Instructions for the task: Write the data below out again, exactly as each line reads.

Source data:
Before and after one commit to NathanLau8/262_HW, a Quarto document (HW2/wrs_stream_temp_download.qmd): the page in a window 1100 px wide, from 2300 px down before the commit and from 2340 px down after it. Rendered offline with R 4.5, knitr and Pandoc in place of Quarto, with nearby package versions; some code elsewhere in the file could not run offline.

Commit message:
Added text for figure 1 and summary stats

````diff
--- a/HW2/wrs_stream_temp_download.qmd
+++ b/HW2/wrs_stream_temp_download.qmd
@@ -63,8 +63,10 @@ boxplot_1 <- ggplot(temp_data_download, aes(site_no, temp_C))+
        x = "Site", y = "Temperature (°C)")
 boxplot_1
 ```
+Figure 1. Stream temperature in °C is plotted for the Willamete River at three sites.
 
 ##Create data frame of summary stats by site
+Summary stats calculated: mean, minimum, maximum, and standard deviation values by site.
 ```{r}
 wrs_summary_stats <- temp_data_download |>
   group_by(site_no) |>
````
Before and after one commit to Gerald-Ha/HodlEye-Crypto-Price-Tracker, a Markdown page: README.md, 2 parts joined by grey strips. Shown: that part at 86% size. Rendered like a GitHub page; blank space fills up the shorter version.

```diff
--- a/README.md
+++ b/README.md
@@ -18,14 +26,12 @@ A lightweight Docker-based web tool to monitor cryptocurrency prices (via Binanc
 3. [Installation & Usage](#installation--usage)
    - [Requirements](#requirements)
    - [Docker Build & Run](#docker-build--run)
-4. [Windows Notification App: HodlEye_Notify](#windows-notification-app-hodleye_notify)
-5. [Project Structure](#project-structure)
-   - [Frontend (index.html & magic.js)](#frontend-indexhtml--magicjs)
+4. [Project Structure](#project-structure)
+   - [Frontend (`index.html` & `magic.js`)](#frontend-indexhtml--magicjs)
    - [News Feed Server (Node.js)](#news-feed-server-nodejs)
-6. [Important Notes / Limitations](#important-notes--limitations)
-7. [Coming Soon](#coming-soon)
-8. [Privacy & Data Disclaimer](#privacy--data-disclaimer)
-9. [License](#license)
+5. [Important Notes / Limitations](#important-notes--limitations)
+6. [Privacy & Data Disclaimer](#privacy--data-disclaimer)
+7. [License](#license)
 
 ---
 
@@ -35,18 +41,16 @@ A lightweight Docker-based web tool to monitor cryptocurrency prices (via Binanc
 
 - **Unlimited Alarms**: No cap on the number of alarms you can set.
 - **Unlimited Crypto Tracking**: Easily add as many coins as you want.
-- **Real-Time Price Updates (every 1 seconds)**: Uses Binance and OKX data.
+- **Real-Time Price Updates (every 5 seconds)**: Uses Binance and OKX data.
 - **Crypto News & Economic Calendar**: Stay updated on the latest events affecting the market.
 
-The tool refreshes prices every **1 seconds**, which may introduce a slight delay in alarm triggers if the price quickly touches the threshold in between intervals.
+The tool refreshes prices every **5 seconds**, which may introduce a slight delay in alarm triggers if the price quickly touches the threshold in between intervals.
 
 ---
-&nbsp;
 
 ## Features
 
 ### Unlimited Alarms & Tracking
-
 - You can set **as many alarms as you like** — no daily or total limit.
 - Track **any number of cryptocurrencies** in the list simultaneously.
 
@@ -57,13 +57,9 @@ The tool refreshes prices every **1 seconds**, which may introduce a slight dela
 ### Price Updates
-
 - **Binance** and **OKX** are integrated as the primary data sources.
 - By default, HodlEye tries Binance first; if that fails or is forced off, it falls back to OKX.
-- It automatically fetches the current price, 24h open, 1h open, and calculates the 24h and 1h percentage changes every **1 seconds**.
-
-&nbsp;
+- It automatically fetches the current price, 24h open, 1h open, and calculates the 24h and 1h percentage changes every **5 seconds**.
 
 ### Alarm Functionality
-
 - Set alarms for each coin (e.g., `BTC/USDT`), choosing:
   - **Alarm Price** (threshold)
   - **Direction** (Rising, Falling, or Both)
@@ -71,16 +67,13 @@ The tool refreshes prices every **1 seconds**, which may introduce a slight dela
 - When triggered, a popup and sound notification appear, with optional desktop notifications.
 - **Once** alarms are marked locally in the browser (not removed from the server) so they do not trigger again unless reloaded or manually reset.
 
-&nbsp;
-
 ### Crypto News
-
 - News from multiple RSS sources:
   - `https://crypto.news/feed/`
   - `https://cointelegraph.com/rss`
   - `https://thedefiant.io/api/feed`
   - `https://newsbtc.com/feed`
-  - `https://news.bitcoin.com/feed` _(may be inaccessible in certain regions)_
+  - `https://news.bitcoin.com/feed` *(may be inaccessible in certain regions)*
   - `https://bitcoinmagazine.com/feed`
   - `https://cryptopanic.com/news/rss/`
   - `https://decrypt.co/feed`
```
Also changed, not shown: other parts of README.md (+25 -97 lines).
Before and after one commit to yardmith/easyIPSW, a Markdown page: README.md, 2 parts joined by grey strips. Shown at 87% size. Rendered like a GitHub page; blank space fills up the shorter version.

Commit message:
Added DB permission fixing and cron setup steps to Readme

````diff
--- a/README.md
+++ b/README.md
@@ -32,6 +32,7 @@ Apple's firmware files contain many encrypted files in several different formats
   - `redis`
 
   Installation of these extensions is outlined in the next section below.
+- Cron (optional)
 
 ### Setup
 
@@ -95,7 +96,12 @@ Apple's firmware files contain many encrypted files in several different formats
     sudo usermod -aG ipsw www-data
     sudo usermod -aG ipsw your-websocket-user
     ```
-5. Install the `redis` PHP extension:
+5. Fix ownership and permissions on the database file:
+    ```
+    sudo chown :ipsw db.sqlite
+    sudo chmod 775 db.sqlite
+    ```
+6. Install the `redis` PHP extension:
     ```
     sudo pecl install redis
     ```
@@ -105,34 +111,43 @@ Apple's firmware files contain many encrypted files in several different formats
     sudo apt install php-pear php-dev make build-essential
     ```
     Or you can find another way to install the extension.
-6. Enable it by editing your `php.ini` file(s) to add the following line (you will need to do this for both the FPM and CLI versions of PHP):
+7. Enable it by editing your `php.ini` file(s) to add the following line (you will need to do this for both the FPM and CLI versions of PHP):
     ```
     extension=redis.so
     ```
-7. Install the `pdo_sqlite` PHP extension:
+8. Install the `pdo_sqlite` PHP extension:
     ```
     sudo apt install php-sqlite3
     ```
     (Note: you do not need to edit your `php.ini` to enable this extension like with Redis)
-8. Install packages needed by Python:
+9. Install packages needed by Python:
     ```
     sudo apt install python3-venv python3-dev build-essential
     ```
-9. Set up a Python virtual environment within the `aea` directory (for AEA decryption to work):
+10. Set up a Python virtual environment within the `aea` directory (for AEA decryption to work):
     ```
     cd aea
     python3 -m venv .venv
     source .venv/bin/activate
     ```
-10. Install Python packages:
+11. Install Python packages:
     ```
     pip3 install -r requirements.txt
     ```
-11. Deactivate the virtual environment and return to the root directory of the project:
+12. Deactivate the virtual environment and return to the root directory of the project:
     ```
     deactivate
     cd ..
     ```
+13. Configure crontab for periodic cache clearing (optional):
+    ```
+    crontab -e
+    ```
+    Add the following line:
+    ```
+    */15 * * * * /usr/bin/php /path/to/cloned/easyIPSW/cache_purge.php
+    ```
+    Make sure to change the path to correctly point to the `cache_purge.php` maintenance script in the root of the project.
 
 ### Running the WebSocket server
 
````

Solution to the problem:
Before and after one commit to NathanLau8/262_HW, a Quarto document (HW2/wrs_stream_temp_download.qmd): the page in a window 1100 px wide, from 2300 px down before the commit and from 2340 px down after it. Rendered offline with R 4.5, knitr and Pandoc in place of Quarto, with nearby package versions; some code elsewhere in the file could not run offline.

Commit message:
Added text for figure 1 and summary stats

````diff
--- a/HW2/wrs_stream_temp_download.qmd
+++ b/HW2/wrs_stream_temp_download.qmd
@@ -63,8 +63,10 @@ boxplot_1 <- ggplot(temp_data_download, aes(site_no, temp_C))+
        x = "Site", y = "Temperature (°C)")
 boxplot_1
 ```
+Figure 1. Stream temperature in °C is plotted for the Willamete River at three sites.
 
 ##Create data frame of summary stats by site
+Summary stats calculated: mean, minimum, maximum, and standard deviation values by site.
 ```{r}
 wrs_summary_stats <- temp_data_download |>
   group_by(site_no) |>
````
Before and after one commit to Gerald-Ha/HodlEye-Crypto-Price-Tracker, a Markdown page: README.md, 2 parts joined by grey strips. Shown: that part at 86% size. Rendered like a GitHub page; blank space fills up the shorter version.

```diff
--- a/README.md
+++ b/README.md
@@ -18,14 +26,12 @@ A lightweight Docker-based web tool to monitor cryptocurrency prices (via Binanc
 3. [Installation & Usage](#installation--usage)
    - [Requirements](#requirements)
    - [Docker Build & Run](#docker-build--run)
-4. [Windows Notification App: HodlEye_Notify](#windows-notification-app-hodleye_notify)
-5. [Project Structure](#project-structure)
-   - [Frontend (index.html & magic.js)](#frontend-indexhtml--magicjs)
+4. [Project Structure](#project-structure)
+   - [Frontend (`index.html` & `magic.js`)](#frontend-indexhtml--magicjs)
    - [News Feed Server (Node.js)](#news-feed-server-nodejs)
-6. [Important Notes / Limitations](#important-notes--limitations)
-7. [Coming Soon](#coming-soon)
-8. [Privacy & Data Disclaimer](#privacy--data-disclaimer)
-9. [License](#license)
+5. [Important Notes / Limitations](#important-notes--limitations)
+6. [Privacy & Data Disclaimer](#privacy--data-disclaimer)
+7. [License](#license)
 
 ---
 
@@ -35,18 +41,16 @@ A lightweight Docker-based web tool to monitor cryptocurrency prices (via Binanc
 
 - **Unlimited Alarms**: No cap on the number of alarms you can set.
 - **Unlimited Crypto Tracking**: Easily add as many coins as you want.
-- **Real-Time Price Updates (every 1 seconds)**: Uses Binance and OKX data.
+- **Real-Time Price Updates (every 5 seconds)**: Uses Binance and OKX data.
 - **Crypto News & Economic Calendar**: Stay updated on the latest events affecting the market.
 
-The tool refreshes prices every **1 seconds**, which may introduce a slight delay in alarm triggers if the price quickly touches the threshold in between intervals.
+The tool refreshes prices every **5 seconds**, which may introduce a slight delay in alarm triggers if the price quickly touches the threshold in between intervals.
 
 ---
-&nbsp;
 
 ## Features
 
 ### Unlimited Alarms & Tracking
-
 - You can set **as many alarms as you like** — no daily or total limit.
 - Track **any number of cryptocurrencies** in the list simultaneously.
 
@@ -57,13 +57,9 @@ The tool refreshes prices every **1 seconds**, which may introduce a slight dela
 ### Price Updates
-
 - **Binance** and **OKX** are integrated as the primary data sources.
 - By default, HodlEye tries Binance first; if that fails or is forced off, it falls back to OKX.
-- It automatically fetches the current price, 24h open, 1h open, and calculates the 24h and 1h percentage changes every **1 seconds**.
-
-&nbsp;
+- It automatically fetches the current price, 24h open, 1h open, and calculates the 24h and 1h percentage changes every **5 seconds**.
 
 ### Alarm Functionality
-
 - Set alarms for each coin (e.g., `BTC/USDT`), choosing:
   - **Alarm Price** (threshold)
   - **Direction** (Rising, Falling, or Both)
@@ -71,16 +67,13 @@ The tool refreshes prices every **1 seconds**, which may introduce a slight dela
 - When triggered, a popup and sound notification appear, with optional desktop notifications.
 - **Once** alarms are marked locally in the browser (not removed from the server) so they do not trigger again unless reloaded or manually reset.
 
-&nbsp;
-
 ### Crypto News
-
 - News from multiple RSS sources:
   - `https://crypto.news/feed/`
   - `https://cointelegraph.com/rss`
   - `https://thedefiant.io/api/feed`
   - `https://newsbtc.com/feed`
-  - `https://news.bitcoin.com/feed` _(may be inaccessible in certain regions)_
+  - `https://news.bitcoin.com/feed` *(may be inaccessible in certain regions)*
   - `https://bitcoinmagazine.com/feed`
   - `https://cryptopanic.com/news/rss/`
   - `https://decrypt.co/feed`
```
Also changed, not shown: other parts of README.md (+25 -97 lines).
Before and after one commit to yardmith/easyIPSW, a Markdown page: README.md, 2 parts joined by grey strips. Shown at 87% size. Rendered like a GitHub page; blank space fills up the shorter version.

Commit message:
Added DB permission fixing and cron setup steps to Readme

````diff
--- a/README.md
+++ b/README.md
@@ -32,6 +32,7 @@ Apple's firmware files contain many encrypted files in several different formats
   - `redis`
 
   Installation of these extensions is outlined in the next section below.
+- Cron (optional)
 
 ### Setup
 
@@ -95,7 +96,12 @@ Apple's firmware files contain many encrypted files in several different formats
     sudo usermod -aG ipsw www-data
     sudo usermod -aG ipsw your-websocket-user
     ```
-5. Install the `redis` PHP extension:
+5. Fix ownership and permissions on the database file:
+    ```
+    sudo chown :ipsw db.sqlite
+    sudo chmod 775 db.sqlite
+    ```
+6. Install the `redis` PHP extension:
     ```
     sudo pecl install redis
     ```
@@ -105,34 +111,43 @@ Apple's firmware files contain many encrypted files in several different formats
     sudo apt install php-pear php-dev make build-essential
     ```
     Or you can find another way to install the extension.
-6. Enable it by editing your `php.ini` file(s) to add the following line (you will need to do this for both the FPM and CLI versions of PHP):
+7. Enable it by editing your `php.ini` file(s) to add the following line (you will need to do this for both the FPM and CLI versions of PHP):
     ```
     extension=redis.so
     ```
-7. Install the `pdo_sqlite` PHP extension:
+8. Install the `pdo_sqlite` PHP extension:
     ```
     sudo apt install php-sqlite3
     ```
     (Note: you do not need to edit your `php.ini` to enable this extension like with Redis)
-8. Install packages needed by Python:
+9. Install packages needed by Python:
     ```
     sudo apt install python3-venv python3-dev build-essential
     ```
-9. Set up a Python virtual environment within the `aea` directory (for AEA decryption to work):
+10. Set up a Python virtual environment within the `aea` directory (for AEA decryption to work):
     ```
     cd aea
     python3 -m venv .venv
     source .venv/bin/activate
     ```
-10. Install Python packages:
+11. Install Python packages:
     ```
     pip3 install -r requirements.txt
     ```
-11. Deactivate the virtual environment and return to the root directory of the project:
+12. Deactivate the virtual environment and return to the root directory of the project:
     ```
     deactivate
     cd ..
     ```
+13. Configure crontab for periodic cache clearing (optional):
+    ```
+    crontab -e
+    ```
+    Add the following line:
+    ```
+    */15 * * * * /usr/bin/php /path/to/cloned/easyIPSW/cache_purge.php
+    ```
+    Make sure to change the path to correctly point to the `cache_purge.php` maintenance script in the root of the project.
 
 ### Running the WebSocket server
 
````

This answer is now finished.